By Robert Freedman, senior editor, REALTOR® Magazine
It’s tempting to show new customers around neighborhoods you’ve selected because they would seem to fit them perfectly. But you do that at your peril. As you’ll see in this short video, stumbling into a situation in which your actions have the effect of steering, a violation of the federal Fair Housing Act, isn’t hard to do whenever you try to ingratiate yourself with customers by trying to do their thinking for them.
The key message in the video is that, before you start talking to a customer as a friend would to a friend, sharing your thoughts on what makes a neighborhood a good fit for them, stop yourself. The risk is that, by biasing their opinions about a neighborhood, your words could have the effect of steering.

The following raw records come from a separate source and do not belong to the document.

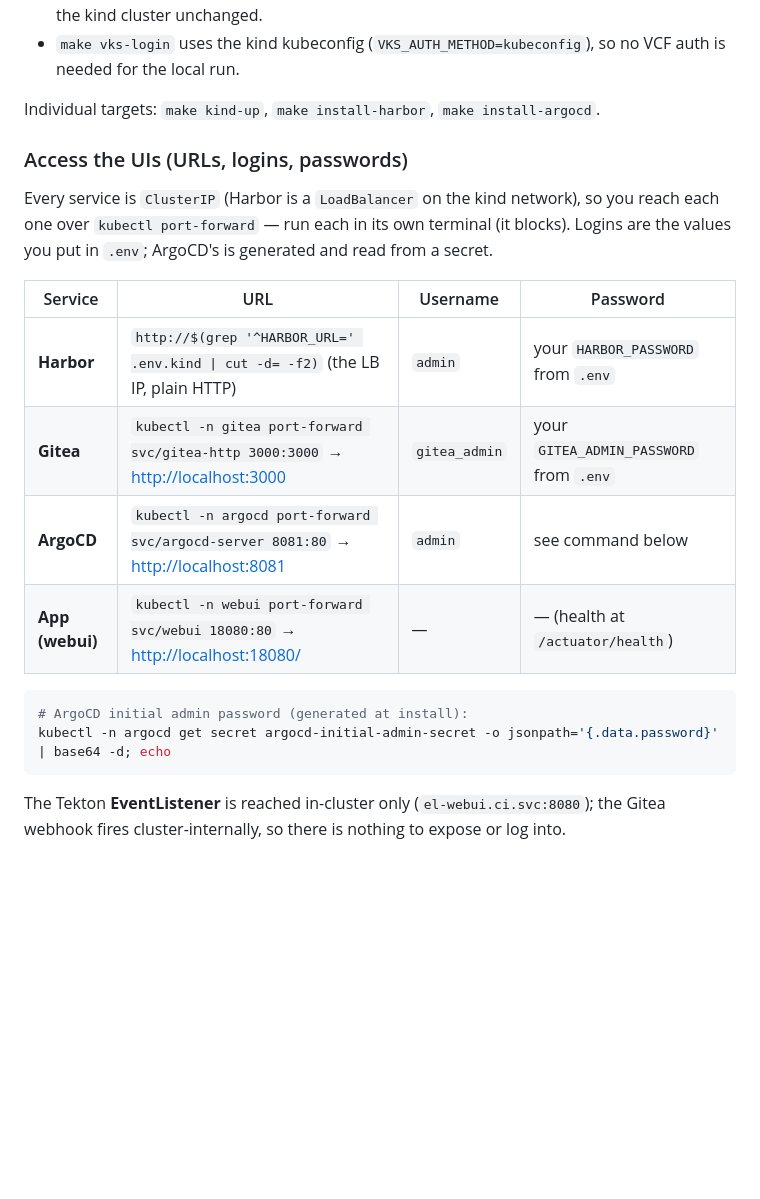
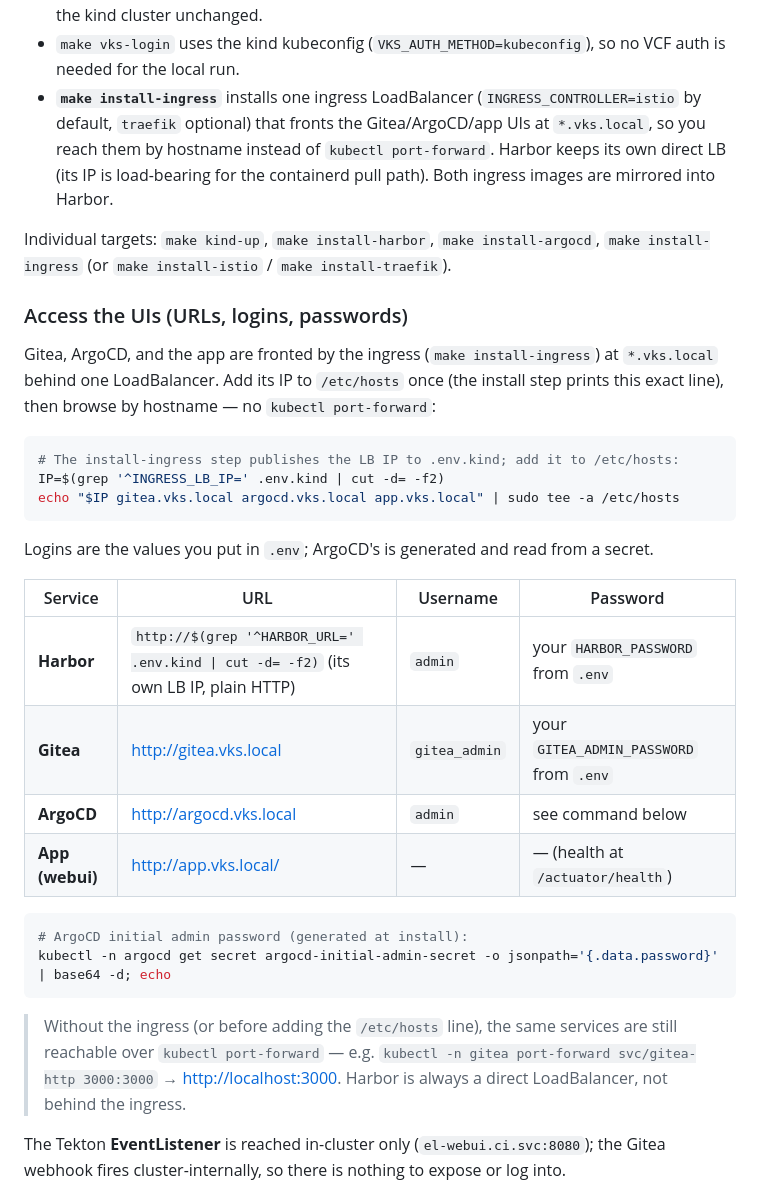
Before and after one commit to AndriyKalashnykov/vks-airgap-cicd, a Markdown page: README.md, the part around one of its changes. Drawn GitHub-style; blank space fills up the shorter version.

````diff
--- a/README.md
+++ b/README.md
@@ -128,26 +129,44 @@ How the local stand-in works:
   normal scripts target the kind cluster unchanged.
 - `make vks-login` uses the kind kubeconfig (`VKS_AUTH_METHOD=kubeconfig`), so no VCF auth
   is needed for the local run.
+- **`make install-ingress`** installs one ingress LoadBalancer (`INGRESS_CONTROLLER=istio`
+  by default, `traefik` optional) that fronts the Gitea/ArgoCD/app UIs at `*.vks.local`, so
+  you reach them by hostname instead of `kubectl port-forward`. Harbor keeps its own direct
+  LB (its IP is load-bearing for the containerd pull path). Both ingress images are mirrored
+  into Harbor.
 
-Individual targets: `make kind-up`, `make install-harbor`, `make install-argocd`.
+Individual targets: `make kind-up`, `make install-harbor`, `make install-argocd`,
+`make install-ingress` (or `make install-istio` / `make install-traefik`).
 
 ### Access the UIs (URLs, logins, passwords)
 
-Every service is `ClusterIP` (Harbor is a `LoadBalancer` on the kind network), so you reach
-each one over `kubectl port-forward` — run each in its own terminal (it blocks). Logins are
-the values you put in `.env`; ArgoCD's is generated and read from a secret.
+Gitea, ArgoCD, and the app are fronted by the ingress (`make install-ingress`) at
+`*.vks.local` behind one LoadBalancer. Add its IP to `/etc/hosts` once (the install step
+prints this exact line), then browse by hostname — no `kubectl port-forward`:
+
+```bash
+# The install-ingress step publishes the LB IP to .env.kind; add it to /etc/hosts:
+IP=$(grep '^INGRESS_LB_IP=' .env.kind | cut -d= -f2)
+echo "$IP gitea.vks.local argocd.vks.local app.vks.local" | sudo tee -a /etc/hosts
+```
+
+Logins are the values you put in `.env`; ArgoCD's is generated and read from a secret.
 
 | Service | URL | Username | Password |
 |---------|-----|----------|----------|
-| **Harbor** | `http://$(grep '^HARBOR_URL=' .env.kind \| cut -d= -f2)` (the LB IP, plain HTTP) | `admin` | your `HARBOR_PASSWORD` from `.env` |
-| **Gitea** | `kubectl -n gitea port-forward svc/gitea-http 3000:3000` → <http://localhost:3000> | `gitea_admin` | your `GITEA_ADMIN_PASSWORD` from `.env` |
-| **ArgoCD** | `kubectl -n argocd port-forward svc/argocd-server 8081:80` → <http://localhost:8081> | `admin` | see command below |
-| **App (webui)** | `kubectl -n webui port-forward svc/webui 18080:80` → <http://localhost:18080/> | — | — (health at `/actuator/health`) |
+| **Harbor** | `http://$(grep '^HARBOR_URL=' .env.kind \| cut -d= -f2)` (its own LB IP, plain HTTP) | `admin` | your `HARBOR_PASSWORD` from `.env` |
+| **Gitea** | <http://gitea.vks.local> | `gitea_admin` | your `GITEA_ADMIN_PASSWORD` from `.env` |
+| **ArgoCD** | <http://argocd.vks.local> | `admin` | see command below |
+| **App (webui)** | <http://app.vks.local/> | — | — (health at `/actuator/health`) |
 
 ```bash
 # ArgoCD initial admin password (generated at install):
 kubectl -n argocd get secret argocd-initial-admin-secret -o jsonpath='{.data.password}' | base64 -d; echo
 ```
+
+> Without the ingress (or before adding the `/etc/hosts` line), the same services are still
+> reachable over `kubectl port-forward` — e.g. `kubectl -n gitea port-forward svc/gitea-http
+> 3000:3000` → <http://localhost:3000>. Harbor is always a direct LoadBalancer, not behind the ingress.
 
 The Tekton **EventListener** is reached in-cluster only (`el-webui.ci.svc:8080`); the Gitea
 webhook fires cluster-internally, so there is nothing to expose or log into.
````
Also changed, not shown: other parts of README.md (+14 -11 lines), docs/diagrams/out/container.png, docs/diagrams/out/context.png, docs/diagrams/out/deployment.png, docs/diagrams/out/pipeline-flow.png, 2 other files.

Indeed, a fair amount of potential steering today happens unintentionally as sales associates try a little too hard to help. Rather than just give their customers sources of information so they can form their own opinions about a neighborhood or school, associates are trying to step into their shoes and giving them their opinions about them.
From a Fair Housing perspective, you might be just trying to help but your words could have the effect of steering. And that’s something you want to steer clear of.
We’re in Fair Housing Month right now. It was in this month, April, in 1968, when President Lyndon B. Johnson signed The Civil Rights Act into law. The Fair Housing component was Title VIII.
As the video suggests, stumbling into a Fair Housing violation is easy, even when you’re trying to help, so it never hurts to brush up on what’s right and what’s wrong. There might be something useful for you among NAR’s Fair Housing resources. Browse among them now.